A bare count is the expected answer, namely the number of lines in the records that have the word "empty".
== DATASET RECORDS
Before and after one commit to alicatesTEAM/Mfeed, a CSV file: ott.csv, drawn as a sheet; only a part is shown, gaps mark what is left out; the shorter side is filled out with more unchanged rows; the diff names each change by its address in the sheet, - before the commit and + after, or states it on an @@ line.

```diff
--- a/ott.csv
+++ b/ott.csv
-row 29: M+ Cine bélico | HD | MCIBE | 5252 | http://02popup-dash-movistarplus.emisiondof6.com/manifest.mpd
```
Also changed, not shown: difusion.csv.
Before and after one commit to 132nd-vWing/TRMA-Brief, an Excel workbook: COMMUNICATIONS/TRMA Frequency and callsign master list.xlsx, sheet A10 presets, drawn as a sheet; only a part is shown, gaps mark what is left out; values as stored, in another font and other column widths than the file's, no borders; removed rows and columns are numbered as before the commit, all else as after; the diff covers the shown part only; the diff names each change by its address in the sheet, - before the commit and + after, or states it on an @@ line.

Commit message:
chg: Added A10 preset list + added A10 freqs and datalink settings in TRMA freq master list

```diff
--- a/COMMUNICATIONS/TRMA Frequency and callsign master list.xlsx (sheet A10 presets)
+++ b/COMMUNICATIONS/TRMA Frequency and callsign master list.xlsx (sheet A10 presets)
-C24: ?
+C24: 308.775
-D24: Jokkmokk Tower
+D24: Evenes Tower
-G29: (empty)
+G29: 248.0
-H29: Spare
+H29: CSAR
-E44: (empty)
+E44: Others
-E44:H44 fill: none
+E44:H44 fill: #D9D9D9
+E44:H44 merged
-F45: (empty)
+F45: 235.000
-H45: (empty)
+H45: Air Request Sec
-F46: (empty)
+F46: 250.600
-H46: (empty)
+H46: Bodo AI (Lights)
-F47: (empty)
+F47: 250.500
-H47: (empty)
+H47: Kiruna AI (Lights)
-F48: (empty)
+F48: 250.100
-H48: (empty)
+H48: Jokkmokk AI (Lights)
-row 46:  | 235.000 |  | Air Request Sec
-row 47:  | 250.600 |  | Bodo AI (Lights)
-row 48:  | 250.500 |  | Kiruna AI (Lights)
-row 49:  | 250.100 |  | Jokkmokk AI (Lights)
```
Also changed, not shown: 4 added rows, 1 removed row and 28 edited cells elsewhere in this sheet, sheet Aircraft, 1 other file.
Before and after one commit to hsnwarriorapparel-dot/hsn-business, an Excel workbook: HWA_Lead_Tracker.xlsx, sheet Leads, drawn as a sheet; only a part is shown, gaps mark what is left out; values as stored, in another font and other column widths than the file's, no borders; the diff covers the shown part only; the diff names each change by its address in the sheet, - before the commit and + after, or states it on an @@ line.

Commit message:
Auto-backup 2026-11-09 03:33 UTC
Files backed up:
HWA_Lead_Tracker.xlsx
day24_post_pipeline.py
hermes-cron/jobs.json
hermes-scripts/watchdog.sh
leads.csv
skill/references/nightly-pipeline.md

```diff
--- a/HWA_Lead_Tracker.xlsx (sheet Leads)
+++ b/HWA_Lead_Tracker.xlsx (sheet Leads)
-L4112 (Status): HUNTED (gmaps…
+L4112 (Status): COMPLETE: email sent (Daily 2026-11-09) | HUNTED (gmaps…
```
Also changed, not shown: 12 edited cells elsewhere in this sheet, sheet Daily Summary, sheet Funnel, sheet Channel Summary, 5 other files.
====
**SOLUTION FOR THIS TASK:** 10